Facebook is the social media avenue I'm most comfortable with but we use Twitter, LinkedIn and Instagram as well. The more professional the show is, the more Twitter and LinkedIn seem helpful. Facebook seems to work well for everyday shows about common people instead of about celebrities or doctors.
I have been podcasting for 3 years and, initially, I didn't know the importance of analytics. My philosophy was that if we helped even only one person with the podcast, it was worth whatever effort was required to create it. That's very naive and it has prevented me from being able to approach sponsors. Now I know that we've had over 50,000 Listeners and I have some numbers associated with my show. To have a total of only 50,000 Listeners isn't a fabulous number -- some podcasts have that many Listeners for one show! But given the fact that my community of Listeners if very small, that number is impressive.
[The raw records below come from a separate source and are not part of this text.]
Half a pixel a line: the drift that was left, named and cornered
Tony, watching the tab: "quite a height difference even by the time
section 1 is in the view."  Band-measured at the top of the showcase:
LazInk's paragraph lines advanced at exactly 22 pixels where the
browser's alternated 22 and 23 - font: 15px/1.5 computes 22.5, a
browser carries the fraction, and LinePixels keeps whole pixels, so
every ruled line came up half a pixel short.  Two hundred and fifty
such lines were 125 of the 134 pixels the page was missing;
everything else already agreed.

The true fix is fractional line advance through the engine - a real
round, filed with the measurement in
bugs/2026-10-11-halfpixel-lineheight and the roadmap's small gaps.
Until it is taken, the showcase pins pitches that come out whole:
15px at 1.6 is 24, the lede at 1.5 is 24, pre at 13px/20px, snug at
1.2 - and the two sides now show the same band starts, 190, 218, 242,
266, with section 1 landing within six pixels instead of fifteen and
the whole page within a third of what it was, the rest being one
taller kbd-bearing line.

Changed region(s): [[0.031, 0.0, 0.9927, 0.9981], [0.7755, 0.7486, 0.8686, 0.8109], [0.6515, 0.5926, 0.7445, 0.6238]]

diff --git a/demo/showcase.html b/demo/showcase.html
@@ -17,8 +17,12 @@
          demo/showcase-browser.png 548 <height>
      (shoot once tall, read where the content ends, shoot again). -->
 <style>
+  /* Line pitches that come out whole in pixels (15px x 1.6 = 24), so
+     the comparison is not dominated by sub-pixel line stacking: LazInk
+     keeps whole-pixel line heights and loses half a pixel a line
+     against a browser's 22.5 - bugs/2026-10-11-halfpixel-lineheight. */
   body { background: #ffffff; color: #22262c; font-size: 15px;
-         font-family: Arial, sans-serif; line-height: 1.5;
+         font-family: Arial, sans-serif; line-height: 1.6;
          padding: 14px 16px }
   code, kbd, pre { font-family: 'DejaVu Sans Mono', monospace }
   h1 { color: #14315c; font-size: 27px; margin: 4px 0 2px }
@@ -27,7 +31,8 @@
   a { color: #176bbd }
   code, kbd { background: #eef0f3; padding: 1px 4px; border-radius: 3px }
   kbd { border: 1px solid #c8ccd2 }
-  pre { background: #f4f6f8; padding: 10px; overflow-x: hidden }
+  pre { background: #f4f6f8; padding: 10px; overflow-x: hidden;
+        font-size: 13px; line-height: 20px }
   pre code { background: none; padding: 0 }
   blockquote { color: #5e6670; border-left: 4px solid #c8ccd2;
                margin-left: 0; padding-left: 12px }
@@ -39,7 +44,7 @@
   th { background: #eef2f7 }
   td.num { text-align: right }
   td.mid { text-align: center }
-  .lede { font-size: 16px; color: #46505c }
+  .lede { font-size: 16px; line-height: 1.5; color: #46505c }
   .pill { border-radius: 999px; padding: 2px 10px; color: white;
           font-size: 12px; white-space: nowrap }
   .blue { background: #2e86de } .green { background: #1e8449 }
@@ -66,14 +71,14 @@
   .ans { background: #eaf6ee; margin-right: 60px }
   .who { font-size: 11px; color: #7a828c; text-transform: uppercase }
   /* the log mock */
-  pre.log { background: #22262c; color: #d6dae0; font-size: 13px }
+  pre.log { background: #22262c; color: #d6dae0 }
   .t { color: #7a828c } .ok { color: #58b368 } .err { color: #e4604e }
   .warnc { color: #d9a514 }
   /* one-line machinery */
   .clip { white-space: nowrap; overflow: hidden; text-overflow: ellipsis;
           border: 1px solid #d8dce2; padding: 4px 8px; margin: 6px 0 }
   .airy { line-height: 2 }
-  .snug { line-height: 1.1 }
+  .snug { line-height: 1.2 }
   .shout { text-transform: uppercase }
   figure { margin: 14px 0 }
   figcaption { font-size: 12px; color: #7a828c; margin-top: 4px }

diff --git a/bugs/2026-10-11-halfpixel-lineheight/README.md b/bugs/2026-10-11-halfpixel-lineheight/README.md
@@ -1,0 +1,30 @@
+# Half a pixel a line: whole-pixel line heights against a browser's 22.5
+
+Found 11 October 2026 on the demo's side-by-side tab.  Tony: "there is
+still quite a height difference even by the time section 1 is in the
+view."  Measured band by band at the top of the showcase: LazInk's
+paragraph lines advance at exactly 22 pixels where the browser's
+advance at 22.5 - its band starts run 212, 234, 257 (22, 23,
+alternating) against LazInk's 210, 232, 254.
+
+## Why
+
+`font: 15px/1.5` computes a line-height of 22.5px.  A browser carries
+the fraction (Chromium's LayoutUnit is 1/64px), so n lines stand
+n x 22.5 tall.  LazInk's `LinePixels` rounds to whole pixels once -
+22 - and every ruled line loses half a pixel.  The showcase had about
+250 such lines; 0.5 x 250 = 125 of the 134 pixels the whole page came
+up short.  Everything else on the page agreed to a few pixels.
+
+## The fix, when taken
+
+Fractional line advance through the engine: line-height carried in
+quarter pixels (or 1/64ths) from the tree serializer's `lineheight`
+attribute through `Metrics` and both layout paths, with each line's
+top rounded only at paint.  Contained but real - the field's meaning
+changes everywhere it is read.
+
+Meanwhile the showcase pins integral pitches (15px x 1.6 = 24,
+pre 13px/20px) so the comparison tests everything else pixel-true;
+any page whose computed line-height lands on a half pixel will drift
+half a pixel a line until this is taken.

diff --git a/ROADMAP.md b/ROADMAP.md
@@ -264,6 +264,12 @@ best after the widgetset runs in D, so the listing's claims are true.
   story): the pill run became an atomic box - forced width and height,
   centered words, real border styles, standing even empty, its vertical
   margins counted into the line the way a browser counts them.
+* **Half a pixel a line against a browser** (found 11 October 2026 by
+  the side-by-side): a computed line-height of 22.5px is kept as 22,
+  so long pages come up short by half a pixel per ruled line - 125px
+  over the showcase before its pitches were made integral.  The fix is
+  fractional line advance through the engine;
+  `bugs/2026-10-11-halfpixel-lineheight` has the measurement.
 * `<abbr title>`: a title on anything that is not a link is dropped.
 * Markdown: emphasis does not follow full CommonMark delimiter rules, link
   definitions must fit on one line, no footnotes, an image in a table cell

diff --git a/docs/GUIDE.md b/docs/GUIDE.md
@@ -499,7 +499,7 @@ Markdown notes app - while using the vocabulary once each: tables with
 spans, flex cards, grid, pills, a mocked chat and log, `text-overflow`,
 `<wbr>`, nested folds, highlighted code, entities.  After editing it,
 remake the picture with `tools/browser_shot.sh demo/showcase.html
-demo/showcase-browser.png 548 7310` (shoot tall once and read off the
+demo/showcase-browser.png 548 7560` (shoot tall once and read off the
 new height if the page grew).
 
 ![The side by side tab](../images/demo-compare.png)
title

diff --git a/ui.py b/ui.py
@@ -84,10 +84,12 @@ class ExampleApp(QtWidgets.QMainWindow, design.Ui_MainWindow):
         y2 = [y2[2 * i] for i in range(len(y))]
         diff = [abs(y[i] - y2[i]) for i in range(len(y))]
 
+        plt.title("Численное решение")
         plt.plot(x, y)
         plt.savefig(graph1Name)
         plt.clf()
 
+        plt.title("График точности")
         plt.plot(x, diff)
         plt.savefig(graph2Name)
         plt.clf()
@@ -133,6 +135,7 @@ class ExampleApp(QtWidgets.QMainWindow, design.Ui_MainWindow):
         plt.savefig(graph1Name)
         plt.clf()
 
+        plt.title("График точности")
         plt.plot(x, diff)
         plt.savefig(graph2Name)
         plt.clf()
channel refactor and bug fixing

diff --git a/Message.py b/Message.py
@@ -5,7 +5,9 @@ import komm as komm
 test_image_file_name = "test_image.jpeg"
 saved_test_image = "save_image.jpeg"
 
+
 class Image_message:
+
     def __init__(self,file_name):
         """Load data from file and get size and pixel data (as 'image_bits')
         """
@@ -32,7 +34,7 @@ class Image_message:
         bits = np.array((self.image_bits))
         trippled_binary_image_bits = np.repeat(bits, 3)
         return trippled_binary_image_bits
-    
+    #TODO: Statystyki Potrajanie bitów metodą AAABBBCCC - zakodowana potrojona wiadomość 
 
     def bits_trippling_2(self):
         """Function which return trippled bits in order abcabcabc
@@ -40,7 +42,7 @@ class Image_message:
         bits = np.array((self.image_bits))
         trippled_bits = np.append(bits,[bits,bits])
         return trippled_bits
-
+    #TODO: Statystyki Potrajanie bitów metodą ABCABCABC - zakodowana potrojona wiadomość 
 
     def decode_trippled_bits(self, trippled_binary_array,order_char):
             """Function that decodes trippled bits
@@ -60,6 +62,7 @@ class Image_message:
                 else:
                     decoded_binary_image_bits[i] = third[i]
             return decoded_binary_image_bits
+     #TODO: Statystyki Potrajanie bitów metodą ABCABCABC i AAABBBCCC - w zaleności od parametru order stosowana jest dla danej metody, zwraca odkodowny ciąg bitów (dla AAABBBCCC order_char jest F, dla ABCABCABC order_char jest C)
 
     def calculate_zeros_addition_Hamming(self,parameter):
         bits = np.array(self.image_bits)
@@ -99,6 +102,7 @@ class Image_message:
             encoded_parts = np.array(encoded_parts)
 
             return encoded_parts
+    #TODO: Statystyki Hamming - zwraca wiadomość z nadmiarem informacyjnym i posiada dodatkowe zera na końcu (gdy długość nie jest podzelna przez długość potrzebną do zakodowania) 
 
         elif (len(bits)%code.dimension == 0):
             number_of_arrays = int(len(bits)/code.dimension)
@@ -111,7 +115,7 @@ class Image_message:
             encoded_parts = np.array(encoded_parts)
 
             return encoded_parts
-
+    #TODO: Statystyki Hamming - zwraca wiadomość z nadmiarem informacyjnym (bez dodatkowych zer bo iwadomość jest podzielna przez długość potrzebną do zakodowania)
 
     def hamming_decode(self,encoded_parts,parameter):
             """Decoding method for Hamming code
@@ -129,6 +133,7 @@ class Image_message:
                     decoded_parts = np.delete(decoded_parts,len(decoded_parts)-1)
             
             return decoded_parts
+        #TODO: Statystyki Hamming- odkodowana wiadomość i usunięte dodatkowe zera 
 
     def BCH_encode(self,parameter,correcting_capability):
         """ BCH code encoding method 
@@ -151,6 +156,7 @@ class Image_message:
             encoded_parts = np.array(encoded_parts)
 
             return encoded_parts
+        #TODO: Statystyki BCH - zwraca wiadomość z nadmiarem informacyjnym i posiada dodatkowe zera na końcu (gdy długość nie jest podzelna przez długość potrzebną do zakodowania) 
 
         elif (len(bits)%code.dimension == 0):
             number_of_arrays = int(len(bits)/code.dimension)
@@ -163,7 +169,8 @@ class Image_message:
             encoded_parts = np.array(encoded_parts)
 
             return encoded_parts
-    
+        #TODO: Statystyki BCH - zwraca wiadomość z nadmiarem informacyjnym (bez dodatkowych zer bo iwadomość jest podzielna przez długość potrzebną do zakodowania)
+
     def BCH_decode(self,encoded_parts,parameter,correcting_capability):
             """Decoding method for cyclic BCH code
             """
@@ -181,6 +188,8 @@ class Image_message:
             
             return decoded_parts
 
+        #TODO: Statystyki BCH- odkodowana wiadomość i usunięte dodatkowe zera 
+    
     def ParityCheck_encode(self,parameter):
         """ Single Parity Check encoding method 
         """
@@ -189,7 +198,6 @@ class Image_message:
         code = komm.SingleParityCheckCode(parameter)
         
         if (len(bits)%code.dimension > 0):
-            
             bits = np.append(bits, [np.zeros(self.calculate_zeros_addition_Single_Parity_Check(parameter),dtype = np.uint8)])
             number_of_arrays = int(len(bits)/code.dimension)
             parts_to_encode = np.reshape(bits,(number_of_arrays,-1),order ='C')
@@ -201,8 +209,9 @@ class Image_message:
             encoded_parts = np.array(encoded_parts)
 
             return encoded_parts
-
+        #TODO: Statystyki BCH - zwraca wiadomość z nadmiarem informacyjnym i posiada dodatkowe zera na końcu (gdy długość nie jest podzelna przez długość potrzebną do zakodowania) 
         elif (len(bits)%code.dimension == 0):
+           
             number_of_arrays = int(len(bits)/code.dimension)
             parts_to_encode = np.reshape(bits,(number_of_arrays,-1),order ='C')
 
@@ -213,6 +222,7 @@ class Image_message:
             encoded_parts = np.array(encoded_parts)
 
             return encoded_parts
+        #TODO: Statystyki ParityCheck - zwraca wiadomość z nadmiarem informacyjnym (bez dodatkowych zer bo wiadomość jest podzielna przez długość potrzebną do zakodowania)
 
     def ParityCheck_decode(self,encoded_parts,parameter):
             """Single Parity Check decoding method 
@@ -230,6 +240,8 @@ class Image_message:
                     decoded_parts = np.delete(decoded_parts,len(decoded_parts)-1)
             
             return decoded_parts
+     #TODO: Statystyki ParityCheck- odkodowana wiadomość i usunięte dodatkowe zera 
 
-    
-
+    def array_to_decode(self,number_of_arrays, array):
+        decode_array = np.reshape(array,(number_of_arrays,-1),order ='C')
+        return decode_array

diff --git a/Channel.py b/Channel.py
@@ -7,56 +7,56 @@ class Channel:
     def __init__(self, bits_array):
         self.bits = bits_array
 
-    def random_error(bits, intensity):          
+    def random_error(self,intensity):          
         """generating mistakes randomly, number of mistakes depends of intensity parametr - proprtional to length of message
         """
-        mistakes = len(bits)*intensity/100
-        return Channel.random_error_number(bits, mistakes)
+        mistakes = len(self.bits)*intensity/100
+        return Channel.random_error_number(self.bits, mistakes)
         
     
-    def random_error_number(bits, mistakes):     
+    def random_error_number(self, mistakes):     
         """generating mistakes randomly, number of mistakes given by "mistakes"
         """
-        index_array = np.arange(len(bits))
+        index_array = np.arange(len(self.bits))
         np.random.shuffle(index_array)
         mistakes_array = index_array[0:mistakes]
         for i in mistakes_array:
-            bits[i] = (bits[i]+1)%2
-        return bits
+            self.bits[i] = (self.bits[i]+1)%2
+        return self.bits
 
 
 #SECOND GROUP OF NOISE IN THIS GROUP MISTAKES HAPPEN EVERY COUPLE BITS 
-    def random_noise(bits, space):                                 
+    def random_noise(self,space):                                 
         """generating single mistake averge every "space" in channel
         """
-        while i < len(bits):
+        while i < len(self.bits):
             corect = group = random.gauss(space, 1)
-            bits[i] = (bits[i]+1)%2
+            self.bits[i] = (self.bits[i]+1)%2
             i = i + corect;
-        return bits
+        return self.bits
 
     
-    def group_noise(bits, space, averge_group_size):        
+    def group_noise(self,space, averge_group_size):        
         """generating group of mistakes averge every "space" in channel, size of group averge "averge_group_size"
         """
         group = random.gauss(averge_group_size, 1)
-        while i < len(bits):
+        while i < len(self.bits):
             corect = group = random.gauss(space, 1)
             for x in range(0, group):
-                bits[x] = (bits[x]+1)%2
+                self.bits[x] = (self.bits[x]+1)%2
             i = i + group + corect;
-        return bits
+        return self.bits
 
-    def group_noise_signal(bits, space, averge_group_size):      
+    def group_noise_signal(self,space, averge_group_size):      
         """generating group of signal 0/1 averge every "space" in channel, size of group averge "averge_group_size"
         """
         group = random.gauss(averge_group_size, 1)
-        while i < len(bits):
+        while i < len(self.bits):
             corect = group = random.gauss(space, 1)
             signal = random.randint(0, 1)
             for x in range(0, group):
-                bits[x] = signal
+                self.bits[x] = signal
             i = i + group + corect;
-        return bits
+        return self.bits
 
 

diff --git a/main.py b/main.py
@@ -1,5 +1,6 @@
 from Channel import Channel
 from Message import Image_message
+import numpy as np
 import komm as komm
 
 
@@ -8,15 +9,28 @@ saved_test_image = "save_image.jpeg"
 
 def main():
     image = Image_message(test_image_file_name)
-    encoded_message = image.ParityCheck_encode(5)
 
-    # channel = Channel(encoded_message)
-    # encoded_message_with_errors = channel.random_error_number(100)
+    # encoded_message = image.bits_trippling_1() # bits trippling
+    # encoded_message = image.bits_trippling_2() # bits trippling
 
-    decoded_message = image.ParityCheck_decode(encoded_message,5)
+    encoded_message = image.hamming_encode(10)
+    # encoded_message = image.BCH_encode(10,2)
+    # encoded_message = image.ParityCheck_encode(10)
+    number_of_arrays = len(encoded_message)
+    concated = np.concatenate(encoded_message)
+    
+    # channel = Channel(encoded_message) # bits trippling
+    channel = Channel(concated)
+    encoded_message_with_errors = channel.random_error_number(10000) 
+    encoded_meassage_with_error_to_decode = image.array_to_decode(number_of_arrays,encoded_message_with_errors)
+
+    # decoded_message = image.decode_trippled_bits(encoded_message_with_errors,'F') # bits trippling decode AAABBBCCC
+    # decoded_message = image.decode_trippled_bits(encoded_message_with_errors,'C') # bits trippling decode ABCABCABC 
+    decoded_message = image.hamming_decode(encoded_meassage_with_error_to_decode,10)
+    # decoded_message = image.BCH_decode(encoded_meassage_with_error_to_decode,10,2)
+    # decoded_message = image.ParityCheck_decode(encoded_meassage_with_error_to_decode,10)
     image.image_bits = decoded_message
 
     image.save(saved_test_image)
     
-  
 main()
I learned the value of attending podcasting conferences, of reaching out to other podcasters and learning with and from them and from sharing what I've learned over the last 3 years. Thanks to Alexander Laurin I found out about this interview. Making friends in the podcasting community makes podcasting even more fun and allows us to learn from one another and to help one another make the best podcasts we can.